First and foremost, we must not forget that solutions deriving from political agreements function from the top down. In other words, the agreement regulates power sharing and the use of resources within the state. In short, political agreements organize the state, but they cannot affect people’s minds.
The basis of the fighting in Yemen is the radical and fundamentalist belief that incites division between Shiite and Sunni. The idea that ‘Muslims are brothers’ has been almost entirely abandoned on various pretexts that have nothing to do with religion, and the idea that other sects are mortal enemies has been encouraged. What Yemen and the entire Islamic world need is for that distorted mentality to be done away with. The fact that an agreement has been signed is without doubt grounds for rejoicing if it is instrumental in ending the bloodshed. However, different steps need to be taken if the agreement is to be made reality and if Yemen is to attain security and, most importantly, a lasting peace.
During these steps, it needs to be made clear that Shiites and Sunnis share the same book, prophets and faith, and that in the Qur’an, God tells Muslims to protect each other, not fight with one another. The superstitious conception of the faith that has infiltrated both Shiite and Sunni beliefs has spread the idea that they are hostile to one another. That is the main reason why Muslims are killing one another in Syria and Iraq.
Only education can prevent this mentality based on superstition from spreading savagery, enmity and lovelessness across the entire Islamic world and turning people away from the true faith en masse. This religion of superstitions is the result of a false system of education. Many people exposed to this system, Shiite or Sunni, are unaware that they are doing anything wrong. The damage done by this false education can only be healed through correct education. So instead of settling with political agreements in Yemen, there needs to be further action right away.
Moderate and peaceable leaders, plus representatives of the Houthis and Sunnis, must seek ways of ridding communities of that false education at meetings among themselves. They must set about educating people with books and broadcasts and seminars setting out the correct concept of religion. For example, they must set out, with verses from the Qur’an, how killing and hatred are unlawful in the faith. The Yemeni people must be given detailed information about the weaknesses and illogicalities of the system of superstitions.

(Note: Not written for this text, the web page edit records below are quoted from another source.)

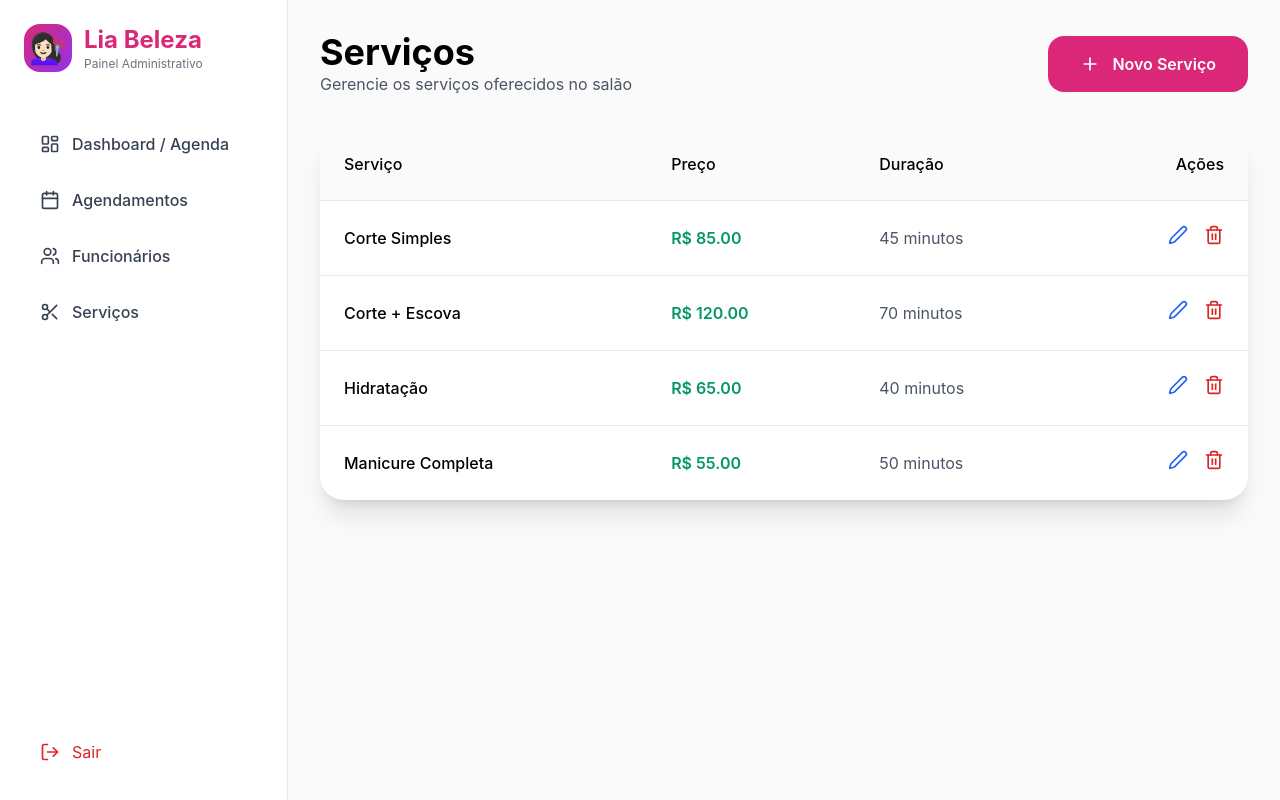
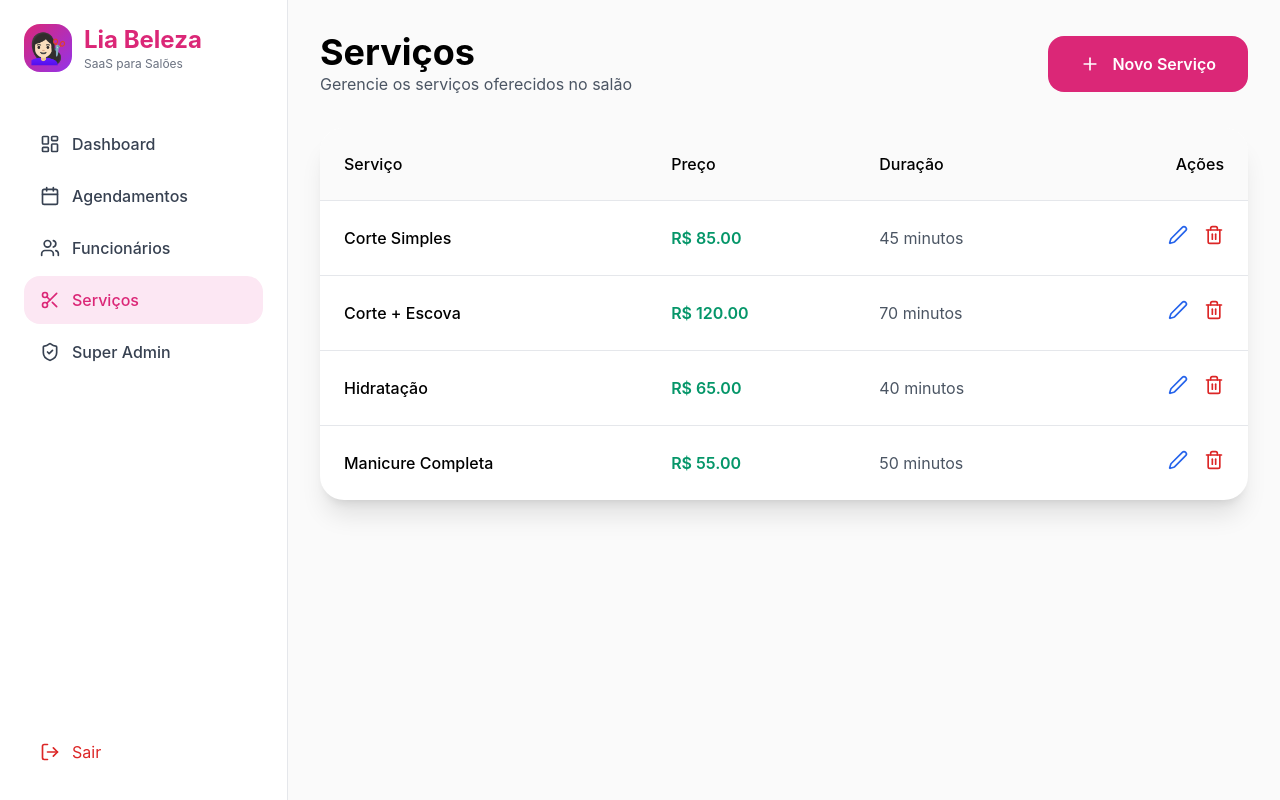
Before and after one commit to alexpinto2-dev/lia-beleza, a Next.js app: page /admin/servicos in a window 1280 px wide. Built offline with nearby package versions, Linux system fonts and the light colour scheme.

Commit message:
Update layout.tsx
Adiciona link do Super Admin no menu lateral

```diff
--- a/app/admin/layout.tsx
+++ b/app/admin/layout.tsx
@@ -1,8 +1,8 @@
 'use client';
 
 import Link from 'next/link';
-import { useRouter } from 'next/navigation';
-import { Calendar, Users, Scissors, LogOut, LayoutDashboard } from 'lucide-react';
+import { useRouter, usePathname } from 'next/navigation';
+import { Calendar, Users, Scissors, LogOut, LayoutDashboard, ShieldCheck } from 'lucide-react';
 
 export default function AdminLayout({
   children,
@@ -10,6 +10,9 @@ export default function AdminLayout({
   children: React.ReactNode;
 }) {
   const router = useRouter();
+  const pathname = usePathname();
+
+  const isSuperAdmin = true; // ← Por enquanto só você tem acesso (depois vamos deixar dinâmico)
 
   const handleLogout = () => {
     localStorage.removeItem('isAdmin');
@@ -26,30 +29,38 @@ export default function AdminLayout({
           </div>
           <div>
             <p className="font-bold text-2xl text-pink-600">Lia Beleza</p>
-            <p className="text-xs text-gray-500">Painel Administrativo</p>
+            <p className="text-xs text-gray-500">SaaS para Salões</p>
           </div>
         </div>
 
-        <nav className="flex-1 space-y-2">
-          <Link href="/admin" className="flex items-center gap-3 px-4 py-3 rounded-2xl hover:bg-pink-50 text-gray-700 hover:text-pink-600 transition">
+        <nav className="flex-1 space-y-1">
+          <Link href="/admin" className={`flex items-center gap-3 px-4 py-3 rounded-2xl hover:bg-pink-50 transition ${pathname === '/admin' ? 'bg-pink-100 text-pink-600' : 'text-gray-700'}`}>
             <LayoutDashboard className="w-5 h-5" />
-            <span className="font-medium">Dashboard / Agenda</span>
+            <span className="font-medium">Dashboard</span>
           </Link>
 
-          <Link href="/admin/agendamentos" className="flex items-center gap-3 px-4 py-3 rounded-2xl hover:bg-pink-50 text-gray-700 hover:text-pink-600 transition">
+          <Link href="/admin/agendamentos" className={`flex items-center gap-3 px-4 py-3 rounded-2xl hover:bg-pink-50 transition ${pathname === '/admin/agendamentos' ? 'bg-pink-100 text-pink-600' : 'text-gray-700'}`}>
             <Calendar className="w-5 h-5" />
             <span className="font-medium">Agendamentos</span>
           </Link>
 
-          <Link href="/admin/funcionarios" className="flex items-center gap-3 px-4 py-3 rounded-2xl hover:bg-pink-50 text-gray-700 hover:text-pink-600 transition">
+          <Link href="/admin/funcionarios" className={`flex items-center gap-3 px-4 py-3 rounded-2xl hover:bg-pink-50 transition ${pathname === '/admin/funcionarios' ? 'bg-pink-100 text-pink-600' : 'text-gray-700'}`}>
             <Users className="w-5 h-5" />
             <span className="font-medium">Funcionários</span>
           </Link>
 
-          <Link href="/admin/servicos" className="flex items-center gap-3 px-4 py-3 rounded-2xl hover:bg-pink-50 text-gray-700 hover:text-pink-600 transition">
+          <Link href="/admin/servicos" className={`flex items-center gap-3 px-4 py-3 rounded-2xl hover:bg-pink-50 transition ${pathname === '/admin/servicos' ? 'bg-pink-100 text-pink-600' : 'text-gray-700'}`}>
             <Scissors className="w-5 h-5" />
             <span className="font-medium">Serviços</span>
           </Link>
+
+          {/* Link do Super Admin - só aparece para você */}
+          {isSuperAdmin && (
+            <Link href="/admin/super" className={`flex items-center gap-3 px-4 py-3 rounded-2xl hover:bg-pink-50 transition ${pathname === '/admin/super' ? 'bg-pink-100 text-pink-600' : 'text-gray-700'}`}>
+              <ShieldCheck className="w-5 h-5" />
+              <span className="font-medium">Super Admin</span>
+            </Link>
+          )}
         </nav>
 
         <button
@@ -62,7 +73,7 @@ export default function AdminLayout({
       </div>
 
       {/* Conteúdo principal */}
-      <div className="flex-1">
+      <div className="flex-1 overflow-auto">
         {children}
       </div>
     </div>
```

If a lasting peace is desired in Yemen, the way to achieve this is through setting out the correct conception of the faith and eliminating the false one. Every Zaydi and Sunni who advocates a moderate concept of religion has major responsibilities in that regard.
Civil society organizations in Yemen can come together to encourage the money spent on arms to be spent on such an educational mobilization instead. They can use the media organizations at their disposal for that purpose. It must not be forgotten that it is easier to grasp and spread what is right and true; therefore, instead of abandoning communities to fanaticism and enmity originating solely from ignorance, the best thing to do is to eliminate that ignorance. It will then only be short time for weapons and war in Yemen to lose all meaning.
Muslims must at once abandon their sectarian divisions and be united in the manner commanded by God. In the Qur’an, God commands Muslims to act as one, as a single community:
“Hold fast to the rope of God all together, and do not separate. Remember God’s blessing to you when you were enemies and He joined your hearts together so that you became brothers by His blessing. You were on the very brink of a pit of the Fire and He rescued you from it. In this way God makes His Signs clear to you, so that hopefully you will be guided.” (Surah Al ‘Imran, 103)
Adnan Oktar's article on National Yemen: